Statement delivered under Item 10

Fighting in the northwest of the Central African Republic and in and around the Muslim enclave in Bangui, known as PK5, continues. Scores of civilians have been killed

This recent violence has been unfolding as armed groups prey on civilians in the eastern part of the country.

Across the country armed groups have targeted woman and girls. We have spoken with survivors who explained how one side had raped them as punishment for allegedly buying and selling to the other.

The interactive dialogue to assess human rights challenges on the ground with a particular focus on transitional justice is timely as impunity is a principal driver of this violence. Between 2009 and today, only one session of the criminal court (the equivalent of a jury court, which prosecutes crimes, in the Central African Republic) has taken place in the country, in Bangui in 2015, with the support of international partners. This sends a chilling message to would be war lords.

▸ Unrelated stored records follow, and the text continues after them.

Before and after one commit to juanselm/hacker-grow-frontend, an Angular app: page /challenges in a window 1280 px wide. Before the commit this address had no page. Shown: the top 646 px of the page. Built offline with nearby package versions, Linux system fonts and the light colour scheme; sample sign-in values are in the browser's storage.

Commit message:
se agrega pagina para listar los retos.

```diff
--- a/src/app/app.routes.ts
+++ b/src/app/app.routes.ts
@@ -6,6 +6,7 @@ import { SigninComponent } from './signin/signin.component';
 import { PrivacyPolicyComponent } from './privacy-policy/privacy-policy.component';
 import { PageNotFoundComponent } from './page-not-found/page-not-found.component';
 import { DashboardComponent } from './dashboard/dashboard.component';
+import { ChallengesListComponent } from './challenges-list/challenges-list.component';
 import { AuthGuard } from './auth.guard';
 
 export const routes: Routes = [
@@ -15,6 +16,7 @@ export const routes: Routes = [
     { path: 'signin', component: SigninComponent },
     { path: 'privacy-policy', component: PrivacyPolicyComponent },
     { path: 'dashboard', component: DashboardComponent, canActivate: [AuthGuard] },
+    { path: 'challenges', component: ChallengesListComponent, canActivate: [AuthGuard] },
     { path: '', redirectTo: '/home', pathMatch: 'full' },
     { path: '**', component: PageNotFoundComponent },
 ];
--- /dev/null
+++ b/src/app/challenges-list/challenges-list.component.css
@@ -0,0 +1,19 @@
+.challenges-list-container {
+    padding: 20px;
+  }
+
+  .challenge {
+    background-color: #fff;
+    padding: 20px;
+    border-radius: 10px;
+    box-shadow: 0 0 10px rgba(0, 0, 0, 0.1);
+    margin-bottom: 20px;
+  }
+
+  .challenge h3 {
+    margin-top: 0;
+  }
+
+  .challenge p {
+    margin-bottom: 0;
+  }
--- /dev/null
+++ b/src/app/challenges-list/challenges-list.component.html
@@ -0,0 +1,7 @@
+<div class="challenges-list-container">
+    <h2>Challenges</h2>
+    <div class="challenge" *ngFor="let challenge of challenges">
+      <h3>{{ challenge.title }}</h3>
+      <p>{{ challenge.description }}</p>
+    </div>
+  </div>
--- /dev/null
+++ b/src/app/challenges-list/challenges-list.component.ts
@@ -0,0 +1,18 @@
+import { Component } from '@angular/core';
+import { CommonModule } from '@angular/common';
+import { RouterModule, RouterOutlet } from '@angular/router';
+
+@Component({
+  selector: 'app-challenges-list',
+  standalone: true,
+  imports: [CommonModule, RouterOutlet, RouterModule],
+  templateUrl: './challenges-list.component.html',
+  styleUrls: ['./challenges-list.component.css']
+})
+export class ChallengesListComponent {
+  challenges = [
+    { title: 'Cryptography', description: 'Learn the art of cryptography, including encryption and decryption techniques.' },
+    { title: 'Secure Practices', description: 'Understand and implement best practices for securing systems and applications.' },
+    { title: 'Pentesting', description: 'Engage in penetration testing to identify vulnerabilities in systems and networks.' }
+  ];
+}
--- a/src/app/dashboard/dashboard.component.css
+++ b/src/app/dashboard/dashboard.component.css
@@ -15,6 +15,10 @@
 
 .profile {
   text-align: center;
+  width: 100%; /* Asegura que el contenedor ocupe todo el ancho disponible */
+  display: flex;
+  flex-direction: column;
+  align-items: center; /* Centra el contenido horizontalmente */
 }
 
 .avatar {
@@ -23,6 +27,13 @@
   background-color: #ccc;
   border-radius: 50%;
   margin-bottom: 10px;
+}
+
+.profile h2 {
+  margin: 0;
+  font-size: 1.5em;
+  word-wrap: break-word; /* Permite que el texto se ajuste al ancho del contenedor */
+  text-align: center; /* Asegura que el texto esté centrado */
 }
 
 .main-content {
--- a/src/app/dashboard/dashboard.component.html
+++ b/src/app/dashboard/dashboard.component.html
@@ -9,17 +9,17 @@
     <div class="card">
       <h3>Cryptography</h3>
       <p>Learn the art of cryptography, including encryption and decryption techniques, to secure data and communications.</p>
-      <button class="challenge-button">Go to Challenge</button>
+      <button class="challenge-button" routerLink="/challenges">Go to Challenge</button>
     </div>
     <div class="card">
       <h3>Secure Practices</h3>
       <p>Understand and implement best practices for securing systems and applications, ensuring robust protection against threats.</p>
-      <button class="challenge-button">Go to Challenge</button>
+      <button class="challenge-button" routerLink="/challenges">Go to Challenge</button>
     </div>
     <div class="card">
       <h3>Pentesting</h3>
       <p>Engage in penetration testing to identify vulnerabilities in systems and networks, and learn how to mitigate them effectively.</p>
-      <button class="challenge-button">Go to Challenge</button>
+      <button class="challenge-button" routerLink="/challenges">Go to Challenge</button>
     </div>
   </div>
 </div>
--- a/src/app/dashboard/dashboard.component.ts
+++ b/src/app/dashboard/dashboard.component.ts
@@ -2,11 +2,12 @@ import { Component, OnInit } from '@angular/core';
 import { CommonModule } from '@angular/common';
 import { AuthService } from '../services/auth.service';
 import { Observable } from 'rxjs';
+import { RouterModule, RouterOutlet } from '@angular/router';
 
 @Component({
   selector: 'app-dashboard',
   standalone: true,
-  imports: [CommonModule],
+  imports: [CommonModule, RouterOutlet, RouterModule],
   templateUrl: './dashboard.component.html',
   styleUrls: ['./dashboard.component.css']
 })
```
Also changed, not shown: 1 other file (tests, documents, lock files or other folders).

They know they can kill, rape and destroy villages and get away with it.

Investigating and prosecuting those responsible for grave international crimes is not an easy task for a national justice system marked by a lack of qualified personnel, inadequate resources, and no means to ensure the security of either magistrates or victims and witnesses.

In order to tackle these challenges and strengthen the national justice system, the interim president signed in June 2015 a law establishing a Special Criminal Court, comprised of both national and international judges and prosecutors, to investigate and prosecute grave human rights violations committed in the country since 2003. The Special Criminal Court will work alongside the International Criminal Court on the one hand, and ordinary courts, on the other hand, which retain jurisdiction for cases that the Special Criminal Court will not select.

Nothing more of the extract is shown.